Cable is much, much better than satellite. You can get video-on-demand, you don't have to buy any equipment, you get a discount on high-speed Internet service, and rain won't wreak havoc with your signal. And who makes such an argument? Cablevision Systems, which also happens to own startup DBS satellite service, Voom (see page 10). The MSO uses lots of local ad avails for a polished campaign attacking DBS for all sorts of problems. A particularly choice part of the Web site for Cablevision's iO digital cable product has a table lining up all of DBS's deficiencies, none of which presumably will be resolved by switching to Voom. "When you look at the facts, it's easy to see why iO is a better choice than satellite." Can't wait for Voom's Oct. 15 launch.—J.M.H.

Make Way For Raymond

Word has it that King World will be taking the cast of network/syndication hit Everybody Loves Raymond to Las Vegas for the NATPE show in January. By the time NATPE rolls around, selling of the second syndicated cycle of Raymond will be well under way, says Roger King, CEO of CBS Enterprises and King World Productions.

Raymond went into syndication in fall 2001, but the show is possibly a bigger hit today than it was then, and it just came off its first Emmy win for Outstanding Comedy Series. Raymond is expected to reap at least $1 billion in revenues from its syndication sales and likely more once the show's run is complete.—P.A.

Nets Knocked

Martin Sorrell, CEO of the WPP Group, gave the TV networks something to think about last week in comments at a Goldman Sachs conference in New York. He said advertisers have to find an alternative to network advertising because it's simply becoming too costly.

At WPP, he explained, the "strategic objective" is to steer clients away from traditional advertising and into more non-traditional services, including direct marketing, events and sponsored programming.
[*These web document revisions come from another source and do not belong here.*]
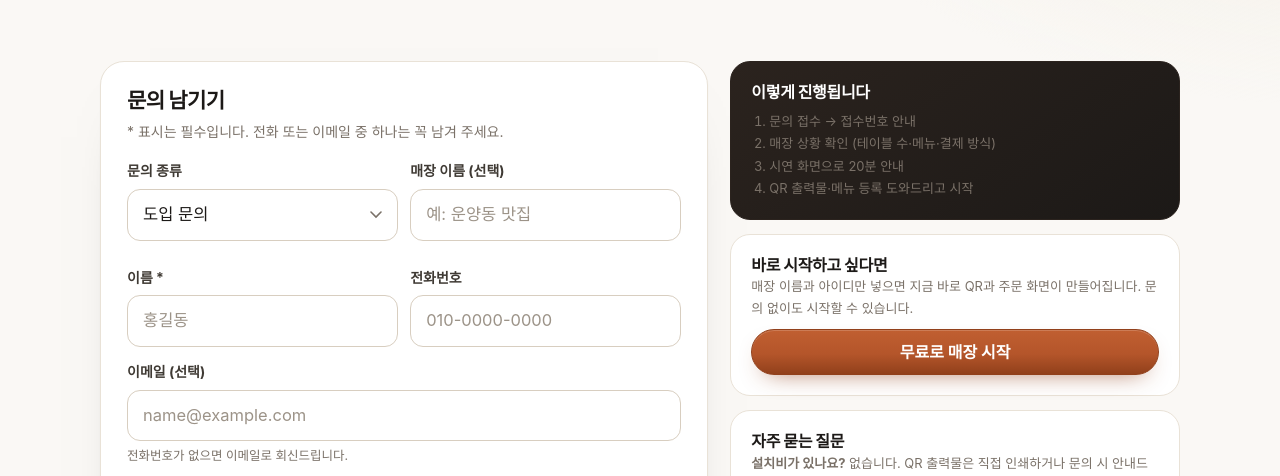
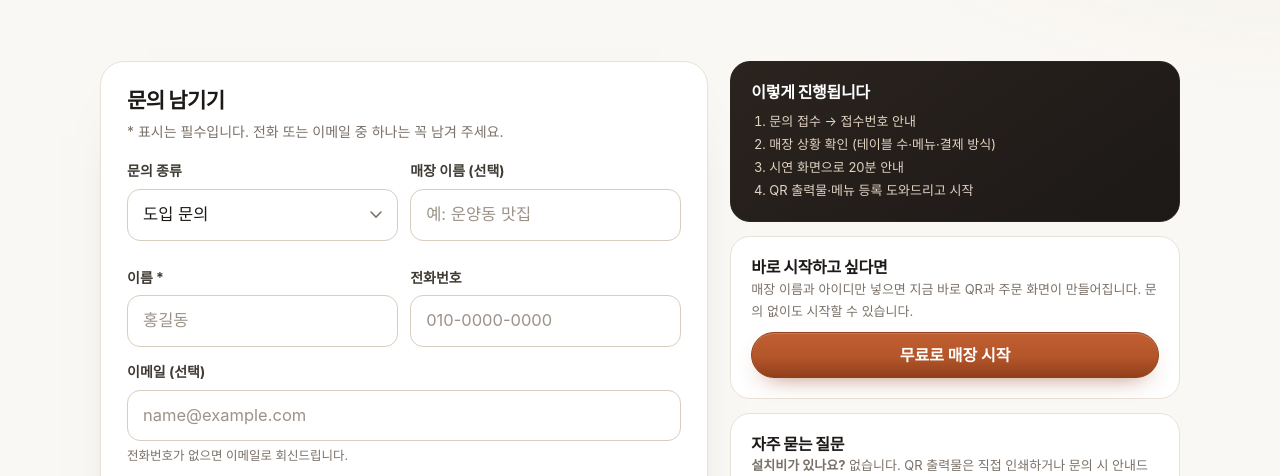
Before and after one commit to kwpark0047/toto, a plain HTML site: page public/contact.html in a window 1280 px wide. Shown: the part 301-777 px from the top of the page. Drawn offline with Linux system fonts and the light colour scheme.

Commit message:
style: 문의 안내 카드 대비 개선

```diff
--- a/public/assets/portal.css
+++ b/public/assets/portal.css
@@ -772,3 +772,7 @@ body.portal {
   .contact-grid, .sim { gap: 16px; }
   .plan { padding: 22px 20px; }
 }
+
+/* 다크 안내 카드의 본문 대비 */
+.side-card.dark li, .side-card.dark li::marker { color: #e2d3c3; }
+.side-card.dark li { line-height: 1.75; }
```
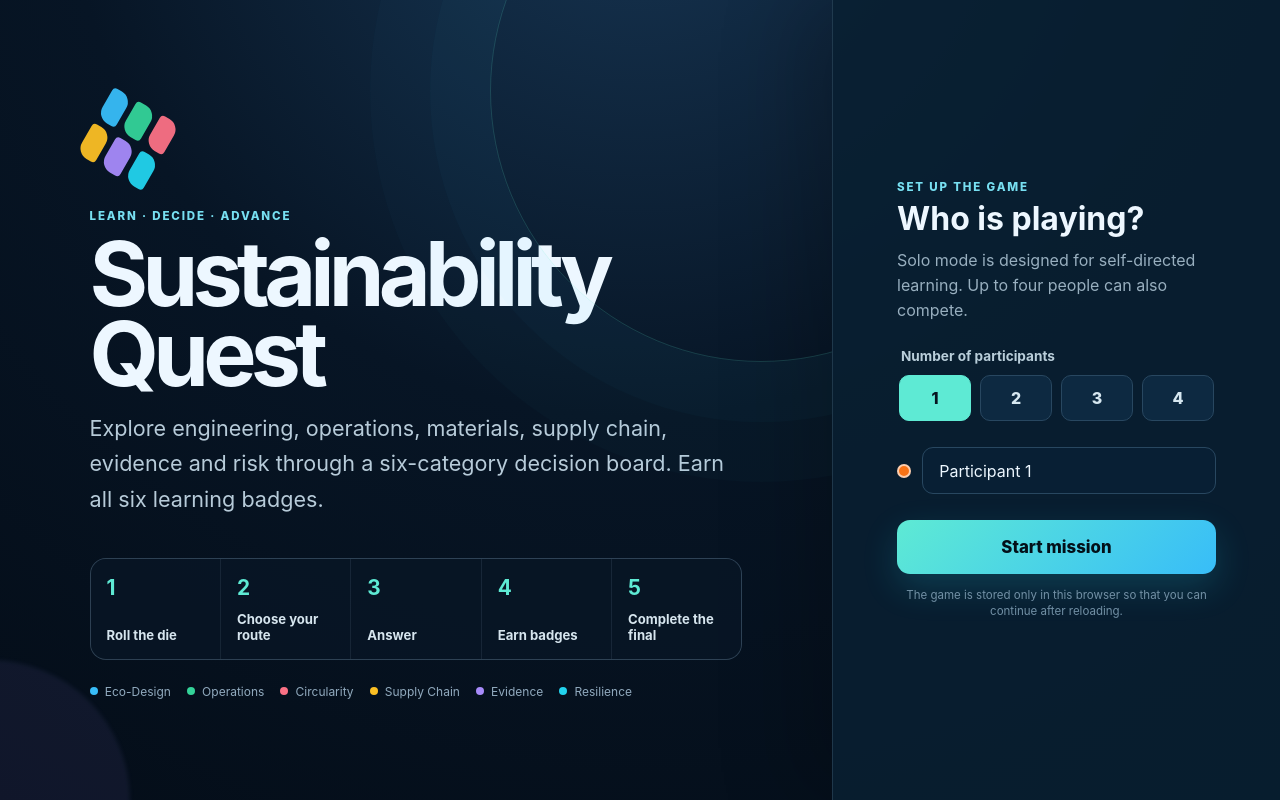
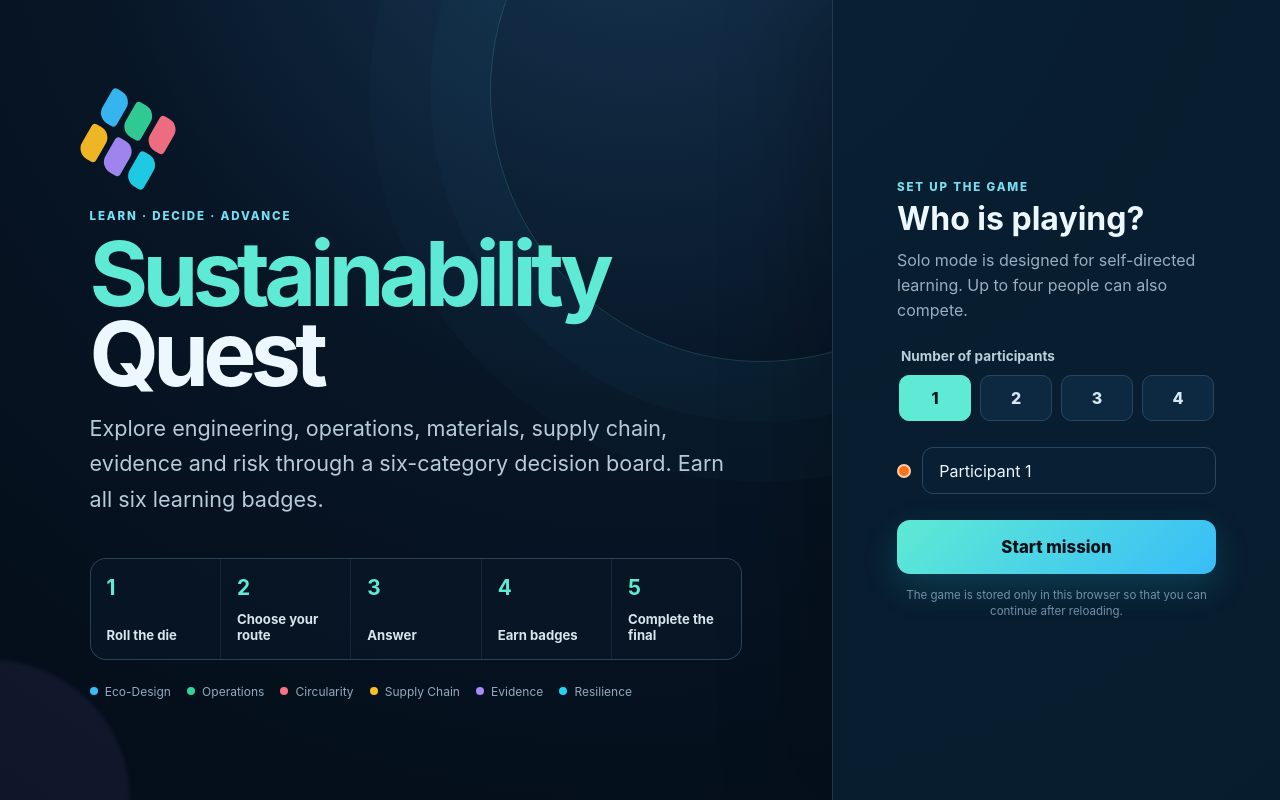
Before and after one commit to AUG79-droid/trivia-airbus-quest-en, a React (Vite) app: page / in a window 1280 px wide. Built offline with nearby package versions, Linux system fonts and the light colour scheme.

Commit message:
Retain original hero accent styling while displaying neutral Sustainability Quest title

```diff
--- a/src/components/game/SetupScreen.tsx
+++ b/src/components/game/SetupScreen.tsx
@@ -23,7 +23,7 @@ export default function SetupScreen({ onStart }: SetupScreenProps) {
           <span /><span /><span /><span /><span /><span />
         </div>
         <p className="eyebrow">LEARN · DECIDE · ADVANCE</p>
-        <h1>Sustainability Quest</h1>
+        <h1><span>Sustainability</span> Quest</h1>
         <p className="setup-lead">
           Explore engineering, operations, materials, supply chain, evidence and risk through a six-category decision board. Earn all six learning badges.
         </p>
```
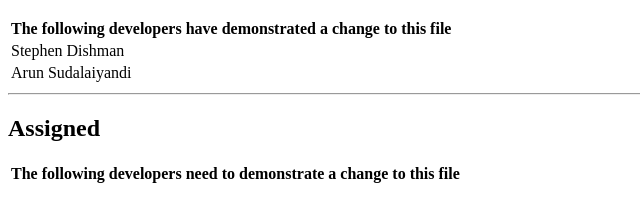
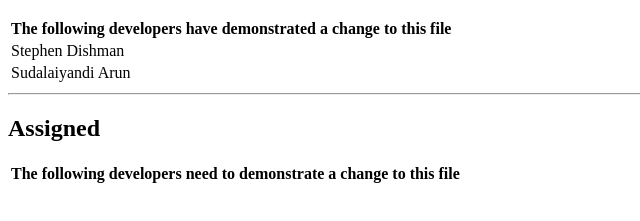
Before and after one commit to arun1908/ECD-CRM, a plain HTML site: page index.html in a window 1280 px wide. Shown: the part 221-442 px from the top of the page, 0-640 px from the left. Drawn offline with Linux system fonts and the light colour scheme.

Commit message:
first name last name change

```diff
--- a/index.html
+++ b/index.html
@@ -21,7 +21,7 @@
       <table>
           <tr><th>The following developers have demonstrated a change to this file</th></tr>
           <tr><td>Stephen Dishman</td></tr>
-          <tr><td>Arun Sudalaiyandi</td></tr>
+          <tr><td>Sudalaiyandi Arun</td></tr>
       </table>
       <hr>
       <h2>Assigned</h2>
```
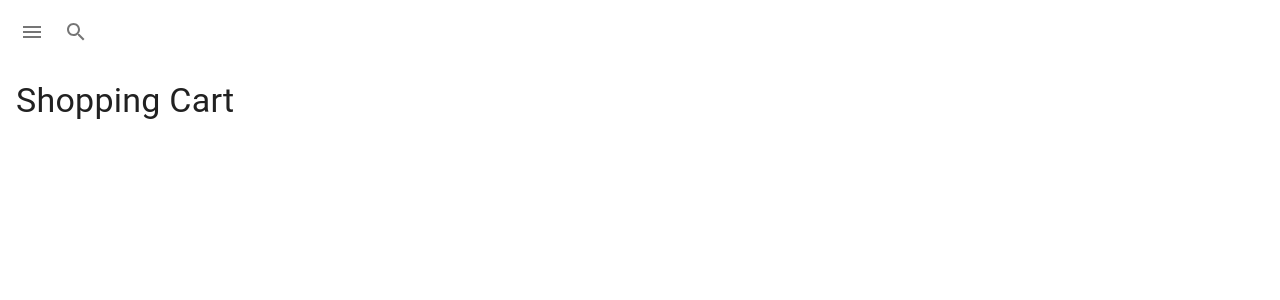
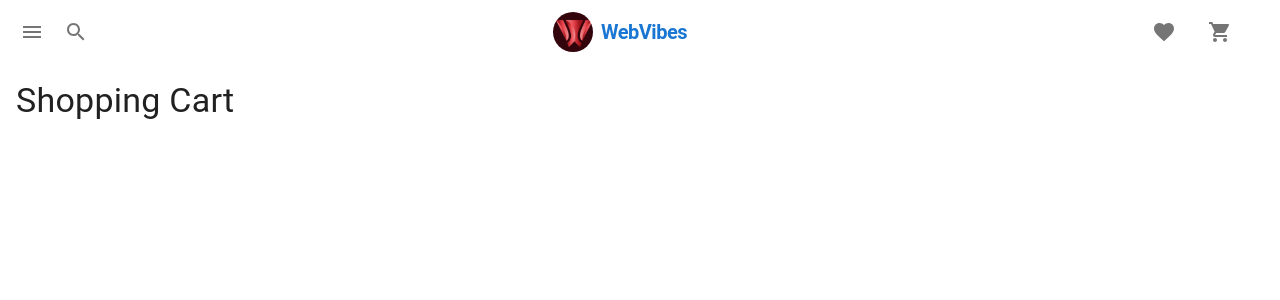
Before and after one commit to Tanaka785/OnlineStore, a React (Vite) app in the folder Frontend/: page /cart in a window 1280 px wide. Shown: the top 300 px of the page. Built offline with nearby package versions, Linux system fonts and the light colour scheme.

Commit message:
Enhance CartNavbar by adding Logo and NavIcons components for improved branding and navigation

```diff
--- a/Frontend/src/components/other/cartpage/CartNavbar.jsx
+++ b/Frontend/src/components/other/cartpage/CartNavbar.jsx
@@ -3,6 +3,8 @@ import { AppBar, Box, Toolbar, Typography } from "@mui/material";
 import IconButton from "@mui/material/IconButton";
 import MenuIcon from "@mui/icons-material/Menu";
 import SearchIcon from "@mui/icons-material/Search";
+import Logo from "../../shared/Navbar/Logo";
+import NavIcons from "../../shared/Navbar/NavIcons";
 
 function CartNavbar() {
   return (
@@ -24,10 +26,10 @@ function CartNavbar() {
         >
           <SearchIcon fontSize="medium" />
         </IconButton>
-        <Typography variant="h6" component="div" sx={{ flexGrow: 1 }}>
-          Your Cart
-        </Typography>
-        {/* Add other cart navigation elements here */}
+        <Box sx={{ flexGrow: 1 }} />
+        <Logo />
+        <Box sx={{ flexGrow: 1 }} />
+        <NavIcons />
       </Toolbar>
     </AppBar>
   );
```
Currently, the split at his shop is roughly 50-50. Over time, he said, that will shift to about two-thirds/one-third in favor of non-traditional marketing.

He likened the situation to the auto industry: If the price of steel increased continuously at a rate faster than inflation (as network pricing has), then automakers would be forced to "use less steel and find alternatives." No different for advertisers, he said.—S.M.

Latinos Lacking

National Hispanic Foundation for the Arts Chairman Felix Sanchez, whose group received an early copy of CBS's corporate-responsibility annual report (see story, below), sees progress in network program diversity, but he also sees some "large gaps" in casting minorities in lead roles in comedies and dramas. Among the issues he has with recent choices: Karen Sisco (left) was spun off from a film with Jennifer Lopez, so that could have been an opportunity to cast a Latina in the lead role, says Sanchez; Coupling, he says, reflects the same kind of "exclusive" environment the notably un-diverse Friends exhibits; and, with the entire cast of The Practice being overhauled, "it's a shame they couldn't find one Latino lawyer to add to the mix."—J.E.

Backhaul Woes

Problems continue to plague the FCC's plan to take a portion of broadcasters' backhaul spectrum and reallocate it to satellite companies and other new users.

The Society of Broadcast Engineers says an FCC licensing database continues to show the wrong number of TV pick-up transmitters and other facilities using backhaul channels. The society wants the FCC to delay for another six months an Oct. 16 deadline for implementing initial procedures to make room for the new services and estimate any compensation for stations. The problems caused postponement of the original April 15 date. An earlier industry study showed that, for almost a third of the 21,033 backhaul channels, geographic coordinates for receive stations were either missing or inaccurate. Many of those problems persist, the society found in an August check of the database.

The backhaul reallocation covers channels in five spectrum bands. Portions of the takeback are also delayed by compensation disputes between broadcasters and new users obligated to pay for the move.—B.M.

November